Emma: We'll, we'll figure that out. even sticking to his terms, the whole exercise, as you said, Amanda, you're a visual person, right? The whole exercise of actually putting the puzzle pieces in the right order and making a overall picture of it or some sort of diagram or a map helps people see it and how it all fits together.
Chris: You included a quote that I really love, Amanda, from Multilevelness, which Dąbrowski, 1996. I'm going to read it because I think it's great. And here you say that he profoundly identified the power, place, and purpose of empathy. Growth of empathy is one of the most powerful developmental dynamics and one which most clearly shows the progressive and hard-won change from narrow egocentrism to all-encompassing universal love. Empathy grows out of the strong emotions of search for the meaning of life and finding it in concern and service to others, and out of the need for self-perfection as a human being. Self-perfection is not possible in a vacuum, but grows out of a sense of relatedness with others, measured in terms of an ideal other, embodied in one's personality ideal. It grows out of conflicts with oneself, which produce an increase in caring and appreciation of others, and a deeper humility within oneself. And that was from page 70.
I love that. That's one of my favorite quotations, I would say, from any of his works, because it just so clearly shows how, if you are at a higher level in this theory, you are caring about other people outside of yourself and beyond yourself. Service to others is what is important.
Amanda: I guess to get that whole of life thing, it's a change and new direction and new evolution of self comes about after a whole pile of little things, little experiences or changes. I mean, some of those may be as a result of big experiences and profound events in someone's life that might trigger a positive disintegration. I guess one of the things that concerns me is people may confuse the profoundness of a positive disintegrative experience and that movement to next level and searching for the personality, ideal, let alone, you know, getting even vaguely close, because, who does? These are, you know, it's not like, oh, I had a positive disintegrative experience yesterday when I did some little thing happened, but yet today I'm back to normal. It's like, that's not what it is.
We're talking about really, profound change to a person's psyche and values. And it then becomes ingrained in a person for the betterment of themselves and humanity and just being Good with a capital G. These aren't little things. What Dąbrowski is talking about is really profound mega stuff that makes a person move forward towards the ideal. I guess that's why faith and philosophy and spirituality was so important to Dąbrowski because that's the kind of bigness and profound level of development that he's talking about. It's not the minute.

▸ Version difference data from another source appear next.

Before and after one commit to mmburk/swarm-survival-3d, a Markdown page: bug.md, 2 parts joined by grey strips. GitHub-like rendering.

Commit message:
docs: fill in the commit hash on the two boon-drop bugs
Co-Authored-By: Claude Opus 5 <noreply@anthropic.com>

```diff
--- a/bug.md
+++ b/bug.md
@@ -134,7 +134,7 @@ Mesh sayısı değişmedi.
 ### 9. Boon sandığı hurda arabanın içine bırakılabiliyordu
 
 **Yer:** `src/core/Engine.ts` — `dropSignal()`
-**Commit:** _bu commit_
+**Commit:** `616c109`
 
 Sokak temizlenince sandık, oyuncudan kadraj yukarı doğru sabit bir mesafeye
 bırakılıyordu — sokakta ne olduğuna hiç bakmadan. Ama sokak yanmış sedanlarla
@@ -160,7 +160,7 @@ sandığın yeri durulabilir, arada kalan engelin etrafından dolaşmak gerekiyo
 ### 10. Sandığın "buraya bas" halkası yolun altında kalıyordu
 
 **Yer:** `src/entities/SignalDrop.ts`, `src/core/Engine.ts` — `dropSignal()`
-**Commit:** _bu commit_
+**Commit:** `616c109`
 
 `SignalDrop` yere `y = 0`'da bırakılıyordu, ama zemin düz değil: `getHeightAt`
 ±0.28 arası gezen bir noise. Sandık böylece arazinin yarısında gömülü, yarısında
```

Emma: Even in that quote that you just read out, Chris, he talks about, you know, hard won it's a lot of hard work. And if we think about the common social attitude towards other people, and it's mostly look after yourself, you know, it's a bit dog ate dog, that leap from there to this sort of repeated notion of like self-sacrifice and generosity and unconditionality of your love at these higher levels, like that's a big gap to jump. And it doesn't just happen overnight.
Amanda: I think when you actually achieve that kind of level, a person might achieve that kind of level. You don't even think about it. It's not like, oh, I'm going to be good to that person, because that actually requires a conscious decision once you're at that level. It just is who you are. There is no need for it to be a conscious decision because there is no alternative. It's just in your very DNA almost.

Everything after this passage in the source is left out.